Photo credits: Capricornio - This Side Up Coffees
Of course we don't hear otherwise... Extreme inflation, unsustainable situations and support packages from the government. Is a crisis coming or are we already in it? In coffee country it is also quite noisy.
In December last year we already shared with you the reasons for the higher coffee prices. And as much as we would like it, we cannot escape it this year either…
The prices will be increased again, because the purchase prices have become sky-high.
But what are the reasons for the price increase? Partly the same as last year, and partly not.
Scarcity due to climate change
Scarcity is still a big factor. Due to climate change, many harvests have failed, while the global demand for coffee is only increasing. Our con-colleague Boot coffee explains this very well:
“More extreme weather conditions such as: abundant rainfall, many periods of drought, heat and frost threaten the coffee plants and therefore the harvests. Drought can damage the ripening fruit, resulting in the beans becoming twisted, undersized, or otherwise not fully formed. Meanwhile, too much rain during the delicate flowering phase can damage the flowers and hinder fruit development. No flowers means no coffee berries.”

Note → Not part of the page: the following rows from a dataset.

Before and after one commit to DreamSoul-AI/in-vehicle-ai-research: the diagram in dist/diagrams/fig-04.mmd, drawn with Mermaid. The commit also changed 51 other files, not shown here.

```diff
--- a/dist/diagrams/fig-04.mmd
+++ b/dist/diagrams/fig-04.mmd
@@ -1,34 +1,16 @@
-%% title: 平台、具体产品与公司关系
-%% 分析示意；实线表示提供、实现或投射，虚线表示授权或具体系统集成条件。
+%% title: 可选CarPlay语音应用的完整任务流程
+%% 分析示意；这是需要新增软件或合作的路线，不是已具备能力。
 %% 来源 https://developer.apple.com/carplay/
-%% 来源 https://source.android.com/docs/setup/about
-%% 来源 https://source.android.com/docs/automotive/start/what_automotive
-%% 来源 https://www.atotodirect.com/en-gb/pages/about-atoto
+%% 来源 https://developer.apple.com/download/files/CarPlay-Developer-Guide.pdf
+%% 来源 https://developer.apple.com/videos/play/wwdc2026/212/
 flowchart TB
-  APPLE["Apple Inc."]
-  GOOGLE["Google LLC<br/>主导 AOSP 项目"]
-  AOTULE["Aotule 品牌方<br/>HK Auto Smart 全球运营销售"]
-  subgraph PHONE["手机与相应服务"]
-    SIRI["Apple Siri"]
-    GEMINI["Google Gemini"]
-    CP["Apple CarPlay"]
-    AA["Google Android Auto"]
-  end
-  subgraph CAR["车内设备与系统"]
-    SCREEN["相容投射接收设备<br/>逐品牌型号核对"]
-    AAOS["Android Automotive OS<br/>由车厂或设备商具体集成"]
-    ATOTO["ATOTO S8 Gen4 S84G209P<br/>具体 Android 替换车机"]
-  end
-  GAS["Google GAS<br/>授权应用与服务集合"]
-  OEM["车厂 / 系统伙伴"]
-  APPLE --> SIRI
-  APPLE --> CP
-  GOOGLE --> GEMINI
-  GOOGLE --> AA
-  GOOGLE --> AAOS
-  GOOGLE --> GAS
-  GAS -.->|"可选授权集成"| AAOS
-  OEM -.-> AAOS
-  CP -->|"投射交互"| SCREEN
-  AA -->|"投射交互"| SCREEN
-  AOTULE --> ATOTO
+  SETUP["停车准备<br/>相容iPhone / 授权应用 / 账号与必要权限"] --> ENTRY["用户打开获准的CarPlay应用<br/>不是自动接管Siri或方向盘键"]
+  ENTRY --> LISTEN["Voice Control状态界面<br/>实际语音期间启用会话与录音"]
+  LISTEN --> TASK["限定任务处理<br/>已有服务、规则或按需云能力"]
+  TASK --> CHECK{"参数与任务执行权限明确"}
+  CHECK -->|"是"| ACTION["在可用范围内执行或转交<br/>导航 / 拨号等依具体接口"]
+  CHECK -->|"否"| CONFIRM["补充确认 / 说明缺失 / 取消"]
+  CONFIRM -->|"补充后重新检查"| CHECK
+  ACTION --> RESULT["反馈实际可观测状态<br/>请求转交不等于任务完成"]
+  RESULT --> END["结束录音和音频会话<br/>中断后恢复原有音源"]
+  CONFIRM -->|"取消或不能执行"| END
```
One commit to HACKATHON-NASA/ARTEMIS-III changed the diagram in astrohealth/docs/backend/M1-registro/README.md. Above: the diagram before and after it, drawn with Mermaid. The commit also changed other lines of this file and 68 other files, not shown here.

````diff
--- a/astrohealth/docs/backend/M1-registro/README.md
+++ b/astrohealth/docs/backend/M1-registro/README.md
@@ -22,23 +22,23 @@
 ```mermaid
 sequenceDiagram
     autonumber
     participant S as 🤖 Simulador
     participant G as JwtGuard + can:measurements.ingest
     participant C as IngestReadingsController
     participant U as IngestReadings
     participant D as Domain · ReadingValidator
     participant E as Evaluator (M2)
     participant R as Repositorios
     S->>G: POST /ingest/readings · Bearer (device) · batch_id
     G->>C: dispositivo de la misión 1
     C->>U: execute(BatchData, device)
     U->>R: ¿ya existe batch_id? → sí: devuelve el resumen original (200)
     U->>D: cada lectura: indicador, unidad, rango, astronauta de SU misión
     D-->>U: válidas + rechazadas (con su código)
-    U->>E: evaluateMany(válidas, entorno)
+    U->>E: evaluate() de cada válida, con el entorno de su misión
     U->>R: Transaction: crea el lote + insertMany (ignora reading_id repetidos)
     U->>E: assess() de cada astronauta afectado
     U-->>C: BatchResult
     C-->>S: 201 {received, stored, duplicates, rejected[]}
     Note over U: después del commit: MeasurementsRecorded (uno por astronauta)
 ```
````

The expensive dollar
In coffee country everything is about dollars. That in itself is very nice, nice and clear of course. But for us this now means that the coffee is extra expensive for us in euros. Suppose a kilo of green coffee costs us $10 - this would amount to €8.20 on January 1, 2021 and today it is about €10.40.
This, in combination with the already rising coffee prices due to the first point, means that what we pay in the Netherlands are often record prices compared to the past.
For example, we pay up to 125% more for some coffees compared to 2 years ago, and that is quite apart from our own increased business costs such as gas and parcel services.
There are of course many more things that come into play. For example, we learned that the war in Ukraine has an influence because many fertilizers come from there, which were used in Colombia for coffee cultivation, among other things.
The high oil prices have their share and our own business expenses are also rising sharply.
For example, we pay a fuel surcharge to our delivery partners and we are faced with a significant price increase for gas (to roast coffee ) and packaging material.
Of course we cannot look into your wallet, respect for everyone's choice, but perhaps it is nice to know that in practice the price increase amounts to approximately € 0.02-0.04 per cup of coffee, depending on the type of coffee and the brewing method .
Below is a nice table from ICO: International Coffee Organization, in which you can clearly see what the price of coffee has done in recent years.